Version difference data |
BEGIN

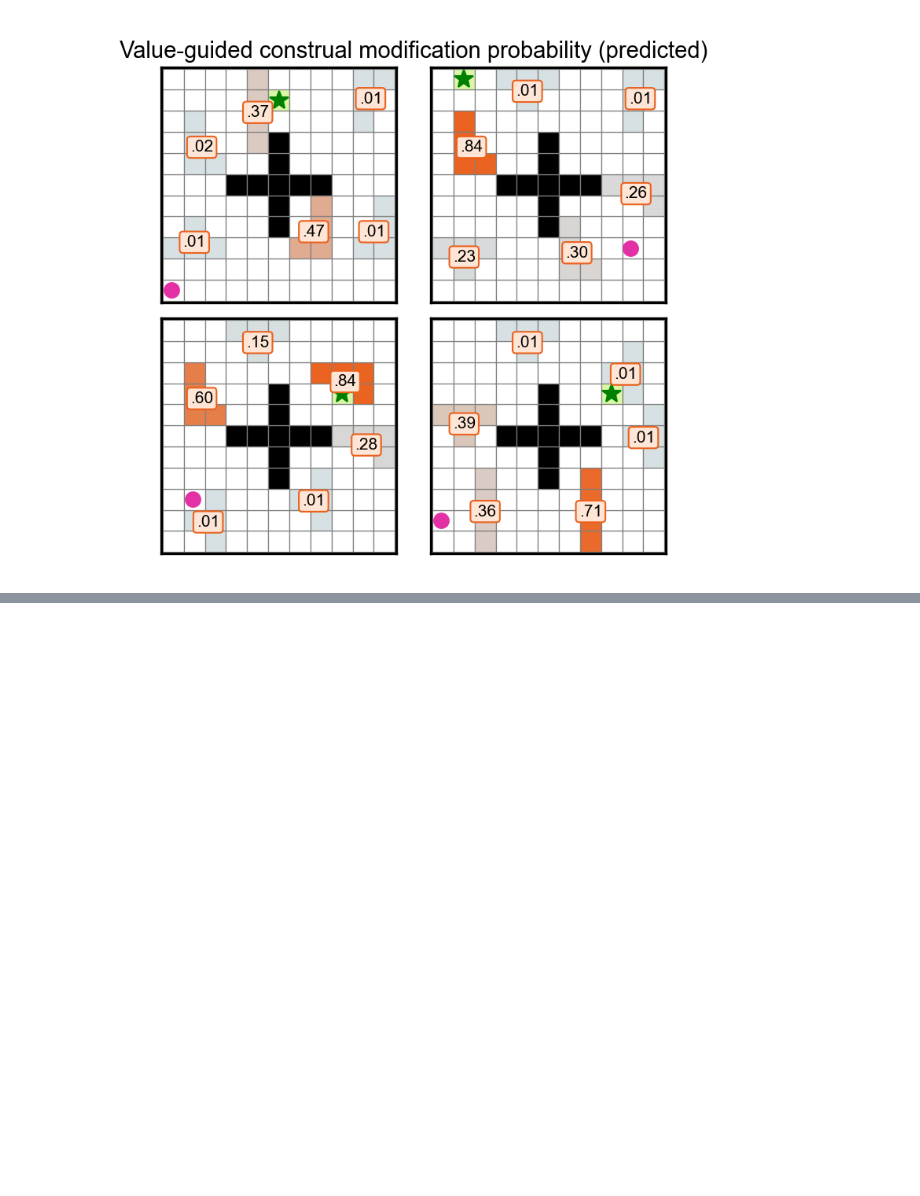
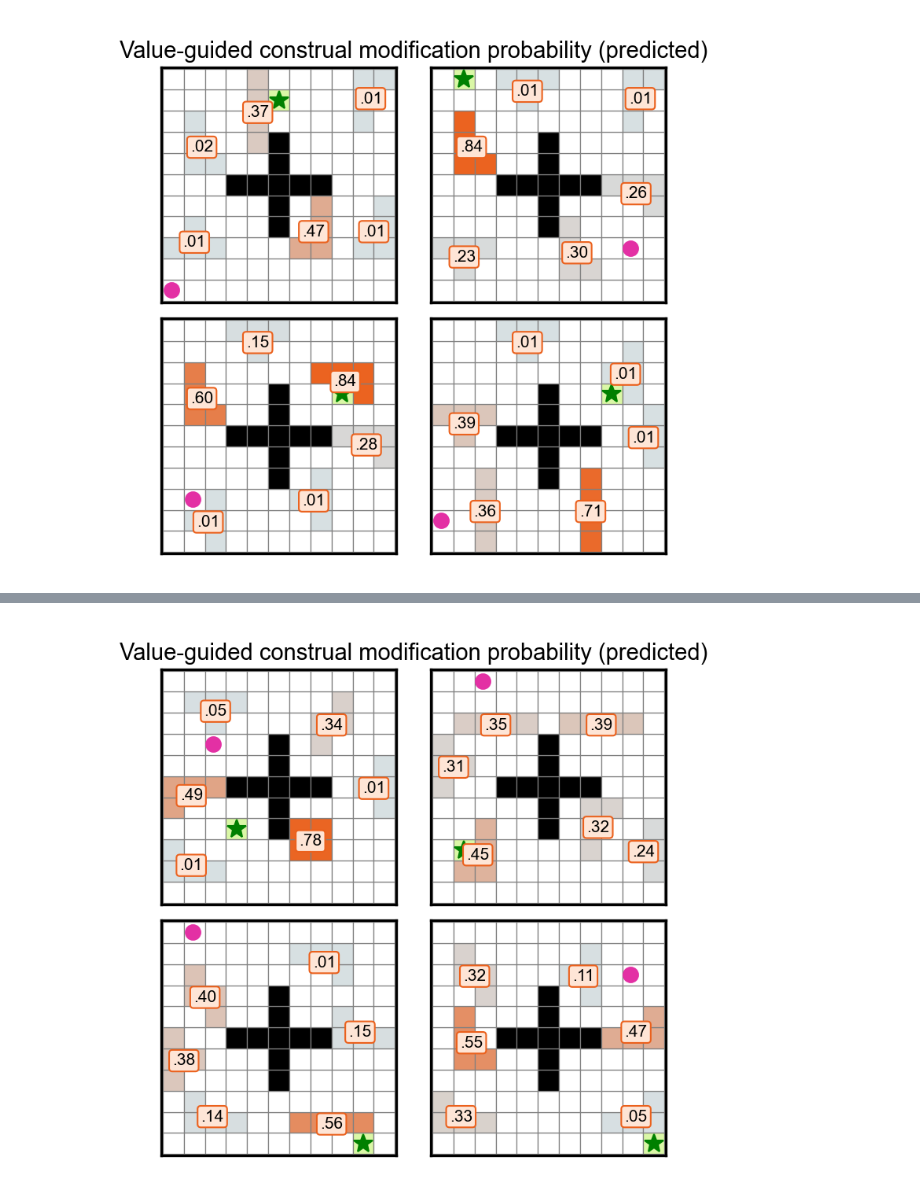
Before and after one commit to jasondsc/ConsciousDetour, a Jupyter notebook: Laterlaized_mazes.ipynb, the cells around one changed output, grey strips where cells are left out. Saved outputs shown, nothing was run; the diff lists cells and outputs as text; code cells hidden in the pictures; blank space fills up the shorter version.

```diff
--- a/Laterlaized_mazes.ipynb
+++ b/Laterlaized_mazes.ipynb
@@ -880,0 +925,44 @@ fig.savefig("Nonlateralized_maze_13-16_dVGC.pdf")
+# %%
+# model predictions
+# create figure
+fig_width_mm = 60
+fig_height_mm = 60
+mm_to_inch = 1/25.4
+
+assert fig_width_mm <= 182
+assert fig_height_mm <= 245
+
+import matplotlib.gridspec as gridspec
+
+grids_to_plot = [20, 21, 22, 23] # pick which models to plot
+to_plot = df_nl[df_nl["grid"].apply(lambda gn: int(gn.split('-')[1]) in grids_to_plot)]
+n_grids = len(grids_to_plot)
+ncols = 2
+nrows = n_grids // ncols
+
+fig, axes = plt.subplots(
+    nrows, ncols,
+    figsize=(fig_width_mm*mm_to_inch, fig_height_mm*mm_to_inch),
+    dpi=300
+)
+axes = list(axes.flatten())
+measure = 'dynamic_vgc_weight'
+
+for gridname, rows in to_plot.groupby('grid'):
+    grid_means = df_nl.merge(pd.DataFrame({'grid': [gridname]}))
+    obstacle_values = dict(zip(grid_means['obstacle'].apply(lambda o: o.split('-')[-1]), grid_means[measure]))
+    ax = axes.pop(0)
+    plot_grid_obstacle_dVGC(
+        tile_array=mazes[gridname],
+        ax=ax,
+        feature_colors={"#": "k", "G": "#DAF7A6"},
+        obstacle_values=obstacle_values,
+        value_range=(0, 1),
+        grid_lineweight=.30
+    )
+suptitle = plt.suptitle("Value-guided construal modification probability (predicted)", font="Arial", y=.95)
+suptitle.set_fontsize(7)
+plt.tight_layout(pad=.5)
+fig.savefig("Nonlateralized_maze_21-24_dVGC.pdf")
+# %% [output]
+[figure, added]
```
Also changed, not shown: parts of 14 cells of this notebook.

END
BEGIN

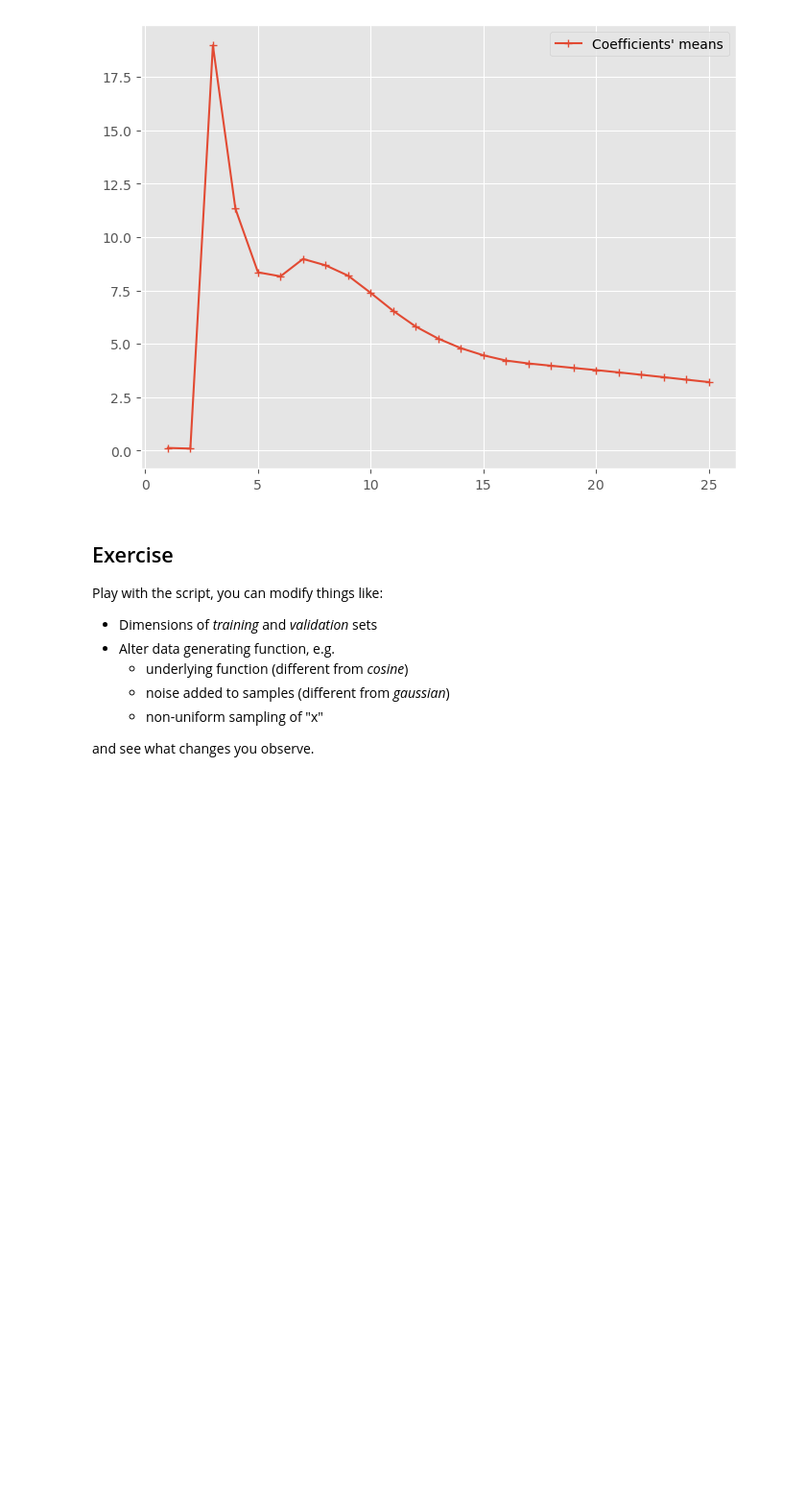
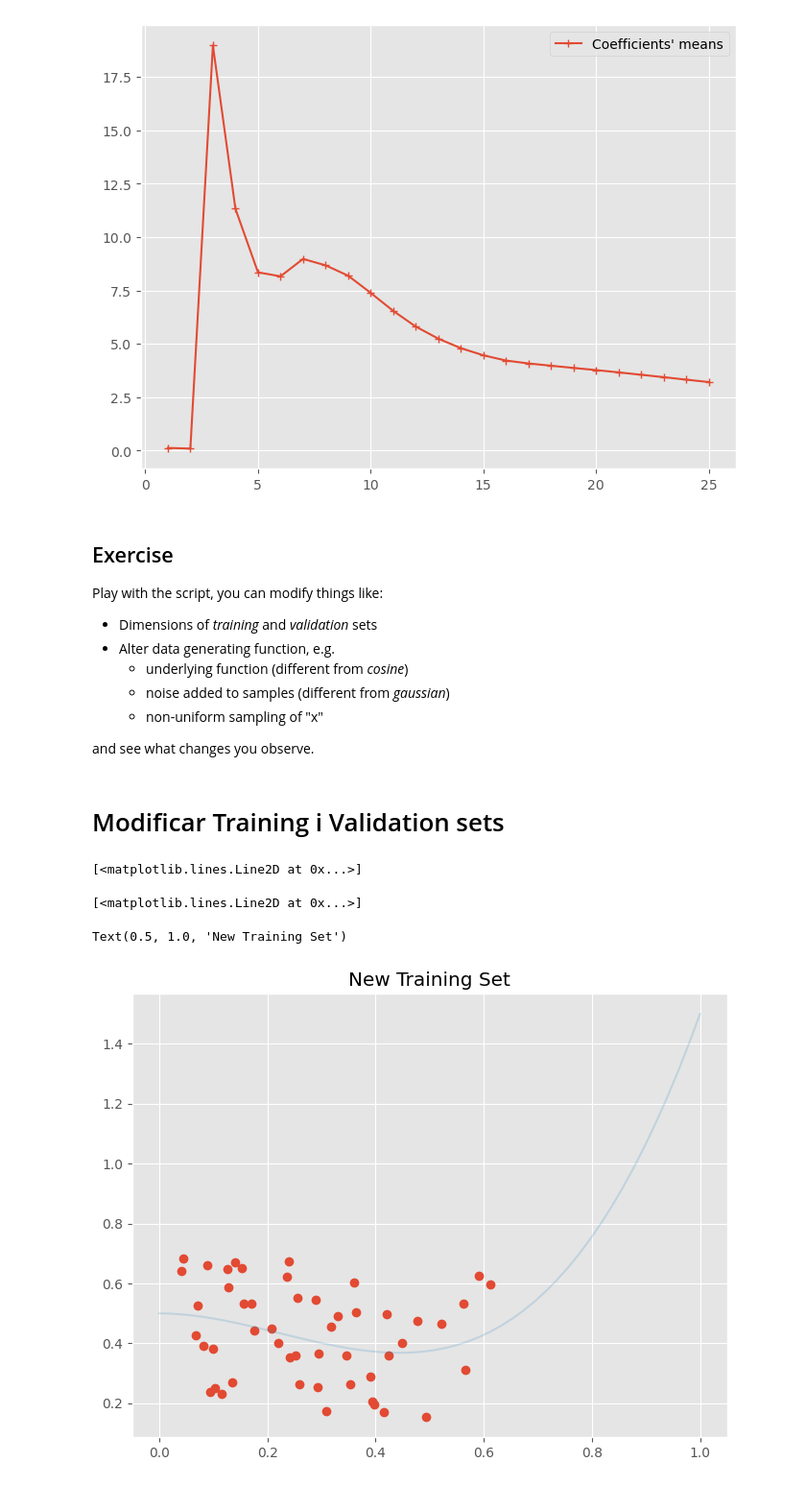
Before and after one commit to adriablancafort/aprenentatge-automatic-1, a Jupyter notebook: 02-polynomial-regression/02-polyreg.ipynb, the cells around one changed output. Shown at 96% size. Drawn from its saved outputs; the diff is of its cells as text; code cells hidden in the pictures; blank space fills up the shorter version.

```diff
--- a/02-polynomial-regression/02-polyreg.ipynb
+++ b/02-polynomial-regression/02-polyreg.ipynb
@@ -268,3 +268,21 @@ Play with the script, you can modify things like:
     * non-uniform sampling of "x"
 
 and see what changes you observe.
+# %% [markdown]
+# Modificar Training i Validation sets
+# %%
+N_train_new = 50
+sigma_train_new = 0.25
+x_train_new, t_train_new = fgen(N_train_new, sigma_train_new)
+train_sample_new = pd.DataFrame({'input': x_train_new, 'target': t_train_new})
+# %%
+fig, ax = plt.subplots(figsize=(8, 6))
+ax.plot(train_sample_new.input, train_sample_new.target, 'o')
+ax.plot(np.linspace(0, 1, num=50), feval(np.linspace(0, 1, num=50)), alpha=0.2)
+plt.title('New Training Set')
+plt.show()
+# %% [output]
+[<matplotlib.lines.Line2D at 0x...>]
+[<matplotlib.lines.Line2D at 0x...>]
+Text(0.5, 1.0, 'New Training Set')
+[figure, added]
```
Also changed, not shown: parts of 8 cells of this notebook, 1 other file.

END

PROBLEM DESCRIPTION |
Show the lines where the word "notebook" appears in the entries.

ANSWER AREA |
Before and after one commit to jasondsc/ConsciousDetour, a Jupyter notebook: Laterlaized_mazes.ipynb, the cells around one changed output, grey strips where cells are left out. Saved outputs shown, nothing was run; the diff lists cells and outputs as text; code cells hidden in the pictures; blank space fills up the shorter version.
Also changed, not shown: parts of 14 cells of this notebook.
Before and after one commit to adriablancafort/aprenentatge-automatic-1, a Jupyter notebook: 02-polynomial-regression/02-polyreg.ipynb, the cells around one changed output. Shown at 96% size. Drawn from its saved outputs; the diff is of its cells as text; code cells hidden in the pictures; blank space fills up the shorter version.
Also changed, not shown: parts of 8 cells of this notebook, 1 other file.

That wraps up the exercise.